Co-facilitators Marianne Karlsen (Norway) and George Wamukoya (Kenya) proposed to present the draft conclusions for consideration of Parties for further consideration at the next meeting of the informal consultation based on what was agreed in the PA, the time of applicability as well as the advantages and disadvantages of options for common time- frames.
At its second meeting on 4 May, the Co-facilitators presented the draft conclusions for consideration by Parties.
South Africa suggested consideration of its submitted proposal to be incorporated into the draft conclusions. (The South Africa proposal reads as “The SBI agreed that common time frames shall be applicable from 2031 onwards, to be communicated in 2025” and that the “The SBI took note of options reflecting various views of Parties relating to:
a. The duration for a single common time frame or period of implementation of a NDC, either five or ten years;
b. Whether one or two NDCs would be communicated at a time;
c. Combinations of the above (five, five+five, 10, etc.).”

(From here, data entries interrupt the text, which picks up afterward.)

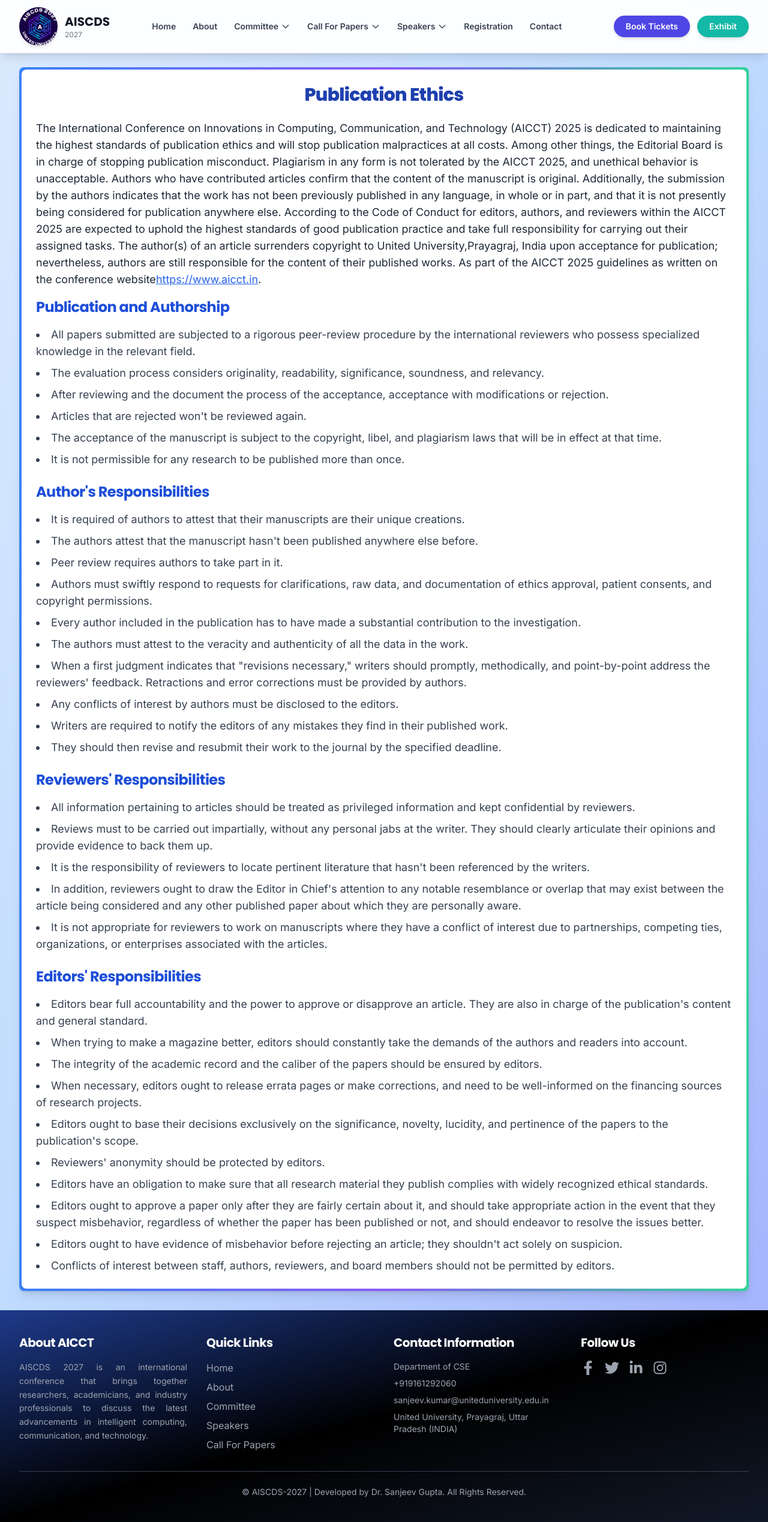
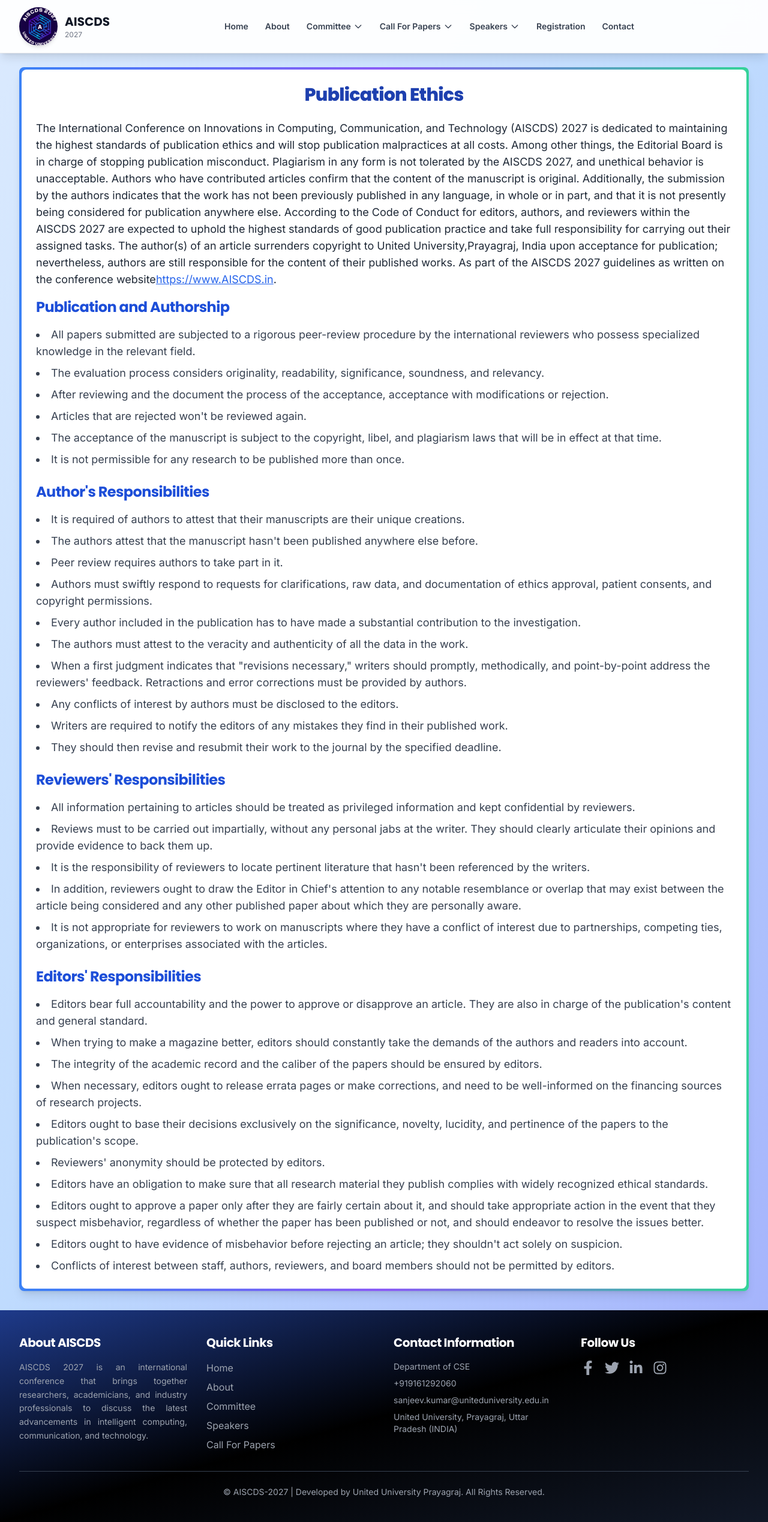
Before and after one commit to manishshukla00/conf_demo, a React (Vite) app: page /publication-ethics in a window 1280 px wide. Shown: the whole page at 60% size. Built offline with nearby package versions, Linux system fonts and the light colour scheme.

Commit message:
ui update

```diff
--- a/src/components/Event.jsx
+++ b/src/components/Event.jsx
@@ -11,10 +11,10 @@ const Event = () => {
           Human tendency has always remained dynamic and has led to various revolutions for mankind. Nineteenth century was the era of machine revolution, twentieth century was the era of electronic revolution but the 21st century is time of Intelligent Computing and Communication Technology (ICCT) revolution. The peculiar thing with ICCT revolution is that it is globalized while earlier revolutions belonged only to some countries. ICCT is touching each and every walk of life. Now every field of life such as industrial, rural development, medical, economical, even social field are looking forward for help from CIT for their survival and growth.
         </p>
         <p className="text-lg text-gray-800 leading-relaxed mb-6">
-          AICCT in itself consists of wide range of possibilities which are increasing
+          AISCDS in itself consists of wide range of possibilities which are increasing
            exponentially day by day. To cope up with increasing global need for high
             performance, more efficiency, and optimized output; advance computing technologies
-             are the growing research area in the field of AICCT. Although various high
+             are the growing research area in the field of AISCDS. Although various high
               performance models such as cluster computing, Grid computing and cloud computing
               have been proposed but these models are still looking for big hands in research.
                So, Intelligent Computing has been one of the most promising research areas
--- a/src/components/Footer.jsx
+++ b/src/components/Footer.jsx
@@ -6,7 +6,7 @@ const Footer = () => (
     <div className="w-full max-w-screen-xl mx-auto px-4 sm:px-6 lg:px-8">
       <div className="grid grid-cols-1 md:grid-cols-2 lg:grid-cols-4 gap-8">
         <div>
-          <h3 className="text-xl font-bold mb-4">About AICCT</h3>
+          <h3 className="text-xl font-bold mb-4">About AISCDS</h3>
           <p className="text-gray-400 text-sm leading-relaxed text-justify">
             AISCDS 2027 is an international conference that brings together researchers, academicians,
             and industry professionals to discuss the latest advancements in intelligent computing,
@@ -56,7 +56,7 @@ const Footer = () => (
       </div>
 
       <div className="mt-8 border-t border-gray-700 pt-6 text-center text-sm text-gray-400">
-        &copy; AISCDS-2027 | Developed by Dr. Sanjeev Gupta. All Rights Reserved.
+        &copy; AISCDS-2027 | Developed by United University Prayagraj. All Rights Reserved.
       </div>
     </div>
   </footer>
--- a/src/components/Navbar.jsx
+++ b/src/components/Navbar.jsx
@@ -72,10 +72,10 @@ const Navbar = () => {
           ))}
         </div>
 
-        <div className="hidden md:flex flex-shrink-0 items-center gap-3 ml-4">
+        {/* <div className="hidden md:flex flex-shrink-0 items-center gap-3 ml-4">
           <Link to="/registration" className="px-5 py-2 bg-indigo-600 text-white text-sm font-semibold rounded-full hover:bg-indigo-700 transition-all duration-300 transform hover:scale-105 shadow-md">Book Tickets</Link>
           <Link to="/contact" className="px-5 py-2 bg-teal-500 text-white text-sm font-semibold rounded-full hover:bg-teal-600 transition-all duration-300 transform hover:scale-105 shadow-md">Exhibit</Link>
-        </div>
+        </div> */}
 
         <div className="md:hidden ml-auto">
           <button onClick={toggleMenu} className="text-gray-900 text-3xl focus:outline-none hover:text-blue-600 transition-colors p-2" aria-label="Toggle menu">
@@ -111,10 +111,10 @@ const Navbar = () => {
           {[{ to: "/registration", label: "Registration" }, { to: "/contact", label: "Contact" }].map(({ to, label }) => (
             <Link key={to} to={to} onClick={closeMobileMenu} className="text-2xl font-bold hover:text-blue-300 transition-colors py-2">{label}</Link>
           ))}
-          <div className="flex gap-4 mt-4">
+          {/* <div className="flex gap-4 mt-4">
             <Link to="/registration" onClick={closeMobileMenu} className="px-6 py-2 bg-indigo-600 text-white font-semibold rounded-full hover:bg-indigo-700 transition-all">Book Tickets</Link>
             <Link to="/contact" onClick={closeMobileMenu} className="px-6 py-2 bg-teal-500 text-white font-semibold rounded-full hover:bg-teal-600 transition-all">Exhibit</Link>
-          </div>
+          </div> */}
         </div>
       )}
     </div>
--- a/src/components/Newsletter.jsx
+++ b/src/components/Newsletter.jsx
@@ -66,7 +66,7 @@ const Newsletter = () => {
               and announcements
             </h2>
             <p className="text-xl text-gray-200 mb-8 leading-relaxed">
-              Join the AICCT network now for updates, speakers news, and early
+              Join the AISCDS network now for updates, speakers news, and early
               access to offers.
             </p>
 
--- a/src/pages/About.jsx
+++ b/src/pages/About.jsx
@@ -120,7 +120,7 @@ and Data Science
           {/* Logo */}
           <div className="flex flex-col items-center gap-5 flex-shrink-0">
             <div className="w-32 h-32 rounded-full bg-white bg-opacity-10 border border-white border-opacity-20 flex items-center justify-center overflow-hidden p-2">
-              <img src="/images/logo.png" alt="AICCT Logo" className="w-full h-full object-contain" />
+              <img src="/images/logo.png" alt="AISCDS Logo" className="w-full h-full object-contain" />
             </div>
             <div className="w-32 bg-white bg-opacity-10 border border-white border-opacity-20 rounded-2xl flex items-center justify-center overflow-hidden p-3">
               <img src="/images/springer.jpeg" alt="Springer" className="w-full object-contain" />
--- a/src/pages/CommitteMember.jsx
+++ b/src/pages/CommitteMember.jsx
@@ -190,7 +190,7 @@ const CommitteMember = () => {
       {/* Hero Header */}
       <div className="text-center mb-14">
         <span className="inline-block px-4 py-1 bg-indigo-500 bg-opacity-30 text-indigo-200 text-sm font-semibold rounded-full border border-indigo-400 border-opacity-40 mb-4 tracking-widest uppercase">
-          AICCT 2025
+          AISCDS 2027
         </span>
         <h1 className="text-4xl sm:text-5xl lg:text-6xl font-black text-white mb-4 leading-tight">
           Conference{" "}
@@ -199,7 +199,7 @@ const CommitteMember = () => {
           </span>
         </h1>
         <p className="text-lg text-slate-300 max-w-2xl mx-auto">
-          Meet the esteemed members contributing to the success of AICCT-2025.
+          Meet the esteemed members contributing to the success of AISCDS-2027.
         </p>
         <div className="mt-6 flex justify-center gap-2">
           <div className="h-1 w-12 rounded-full bg-cyan-400"></div>
--- a/src/pages/PublicationEthics.jsx
+++ b/src/pages/PublicationEthics.jsx
@@ -12,32 +12,32 @@ const PublicationEthics = () => {
             </h2>
             <p className="text-lg text-gray-800 mb-4">
               The International Conference on Innovations in Computing,
-              Communication, and Technology (AICCT) 2025 is dedicated to
+              Communication, and Technology (AISCDS) 2027 is dedicated to
               maintaining the highest standards of publication ethics and will
               stop publication malpractices at all costs. Among other things,
               the Editorial Board is in charge of stopping publication
-              misconduct. Plagiarism in any form is not tolerated by the AICCT
-              2025, and unethical behavior is unacceptable. Authors who have
+              misconduct. Plagiarism in any form is not tolerated by the AISCDS
+              2027, and unethical behavior is unacceptable. Authors who have
               contributed articles confirm that the content of the manuscript is
               original. Additionally, the submission by the authors indicates
               that the work has not been previously published in any language,
               in whole or in part, and that it is not presently being considered
               for publication anywhere else. According to the Code of Conduct
-              for editors, authors, and reviewers within the AICCT 2025 are
+              for editors, authors, and reviewers within the AISCDS 2027 are
               expected to uphold the highest standards of good publication
               practice and take full responsibility for carrying out their
               assigned tasks. The author(s) of an article surrenders copyright
               to United University,Prayagraj, India upon acceptance for
               publication; nevertheless, authors are still responsible for the
-              content of their published works. As part of the AICCT 2025
+              content of their published works. As part of the AISCDS 2027
               guidelines as written on the conference website{}
               <a
-                href="https://www.aicct.in"
+                href="https://www.AISCDS.in"
                 className="text-blue-600 underline hover:text-blue-800"
                 target="_blank"
                 rel="noopener noreferrer"
               >
-                https://www.aicct.in
+                https://www.AISCDS.in
               </a>
               .
             </p>
--- a/src/pages/Speakers.jsx
+++ b/src/pages/Speakers.jsx
@@ -21,6 +21,7 @@ const Speakers = () => {
       department: "Indian Institute of Information Technology - Allahabad",
     },
   ];
+
 
   return (
     <div className="min-h-screen bg-gradient-to-br from-blue-100 via-blue-200 to-indigo-300 p-4">
--- a/src/pages/Tpc.jsx
+++ b/src/pages/Tpc.jsx
@@ -125,7 +125,7 @@ const Tpc = () => {
       {/* Hero Header */}
       <div className="text-center mb-12">
         <span className="inline-block px-4 py-1 bg-indigo-500 bg-opacity-30 text-indigo-200 text-sm font-semibold rounded-full border border-indigo-400 border-opacity-40 mb-4 tracking-widest uppercase">
-          AICCT 2025
+          AISCDS 2027
         </span>
         <h1 className="text-4xl sm:text-5xl lg:text-6xl font-black text-white mb-4 leading-tight">
           Technical Program{" "}
```
Also changed, not shown: src/components/About.jsx (+3 -5 lines), src/pages/Contact.jsx (+4 -4 lines), src/pages/Registration.jsx (+5 -5 lines).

While there was general agreement by Parties to the South African proposal on the way forward, nonetheless, a lot of comments followed on improving the text as well as in the sequencing of the proposed paragraphs. Discussions also followed on whether the South African proposal be captured in an informal note or as a conference room paper (CRP), with agreement for it to be a CRP. Parties also agreed that further submissions could be received.
During the ongoing discussions, the Co-facilitators then consulted the SBI Chair and received an additional one-hour session to adopt the draft conclusions. On 7 May, Parties met to consider and adopt the draft conclusions. A CRP was also submitted by Colombia.
The draft conclusions which was adopted as a procedural decision reads as follows:
“1. The SBI continued its consideration of common time frames for NDCs referred to in Article 4.10 of the PA.
2. The SBI took note of the request for it to report back thereon to the CMA at its first session.
3. The SBI welcomed the submissions from Parties received…. [A footnote to the submissions of Parties is also indicated in the conclusions.)
4. The SBI took note of the rich and constructive exchange among Parties on relevant issues related to this agenda item, including but not limited to the time of applicability of, usefulness of and options for common time frames, as well as the advantages and disadvantages of those options.
5. The SBI agreed to continue its consideration of this matter at xx session with a view to making a recommendation thereon for consideration and adoption by the CMA.”
(XX refers to the additional meeting to be held in Bangkok in September.)
Edited by Meena Raman